> **What you will do**
Look through the records below and copy each line that includes the word "各環境はそれぞれのアカウントでサインインし".
Task material Start Marker
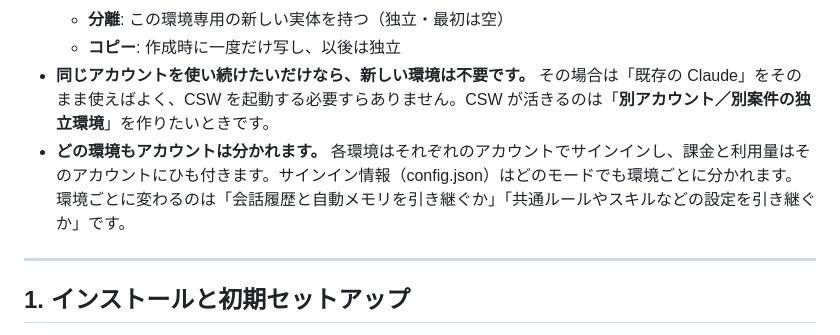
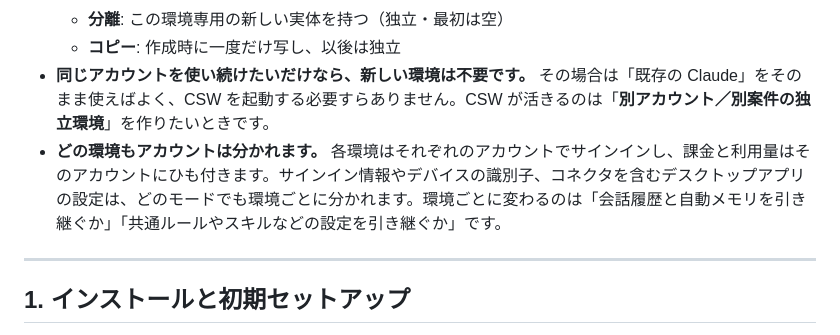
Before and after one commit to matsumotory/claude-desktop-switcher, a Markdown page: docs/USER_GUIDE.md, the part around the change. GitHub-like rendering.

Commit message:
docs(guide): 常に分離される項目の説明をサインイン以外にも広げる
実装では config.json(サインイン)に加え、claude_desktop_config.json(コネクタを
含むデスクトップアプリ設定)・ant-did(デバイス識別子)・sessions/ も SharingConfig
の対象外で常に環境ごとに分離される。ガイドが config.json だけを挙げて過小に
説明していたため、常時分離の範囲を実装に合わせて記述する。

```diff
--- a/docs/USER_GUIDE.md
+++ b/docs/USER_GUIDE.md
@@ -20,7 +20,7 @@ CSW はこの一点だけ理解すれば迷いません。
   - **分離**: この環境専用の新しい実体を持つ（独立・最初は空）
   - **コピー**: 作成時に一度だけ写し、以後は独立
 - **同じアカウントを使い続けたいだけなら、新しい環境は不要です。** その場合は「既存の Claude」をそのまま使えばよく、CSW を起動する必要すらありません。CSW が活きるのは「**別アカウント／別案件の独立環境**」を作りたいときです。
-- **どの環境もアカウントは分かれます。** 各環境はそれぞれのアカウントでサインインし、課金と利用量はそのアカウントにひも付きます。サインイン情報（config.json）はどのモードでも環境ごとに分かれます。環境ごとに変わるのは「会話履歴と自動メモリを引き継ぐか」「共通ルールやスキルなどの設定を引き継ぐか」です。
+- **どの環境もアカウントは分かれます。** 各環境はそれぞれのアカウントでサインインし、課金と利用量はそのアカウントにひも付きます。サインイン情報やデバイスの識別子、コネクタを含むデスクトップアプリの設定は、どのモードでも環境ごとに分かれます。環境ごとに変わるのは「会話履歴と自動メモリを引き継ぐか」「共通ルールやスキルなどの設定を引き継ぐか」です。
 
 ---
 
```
Task material End Marker
> **Written answer**
-- **どの環境もアカウントは分かれます。** 各環境はそれぞれのアカウントでサインインし、課金と利用量はそのアカウントにひも付きます。サインイン情報（config.json）はどのモードでも環境ごとに分かれます。環境ごとに変わるのは「会話履歴と自動メモリを引き継ぐか」「共通ルールやスキルなどの設定を引き継ぐか」です。
+- **どの環境もアカウントは分かれます。** 各環境はそれぞれのアカウントでサインインし、課金と利用量はそのアカウントにひも付きます。サインイン情報やデバイスの識別子、コネクタを含むデスクトップアプリの設定は、どのモードでも環境ごとに分かれます。環境ごとに変わるのは「会話履歴と自動メモリを引き継ぐか」「共通ルールやスキルなどの設定を引き継ぐか」です。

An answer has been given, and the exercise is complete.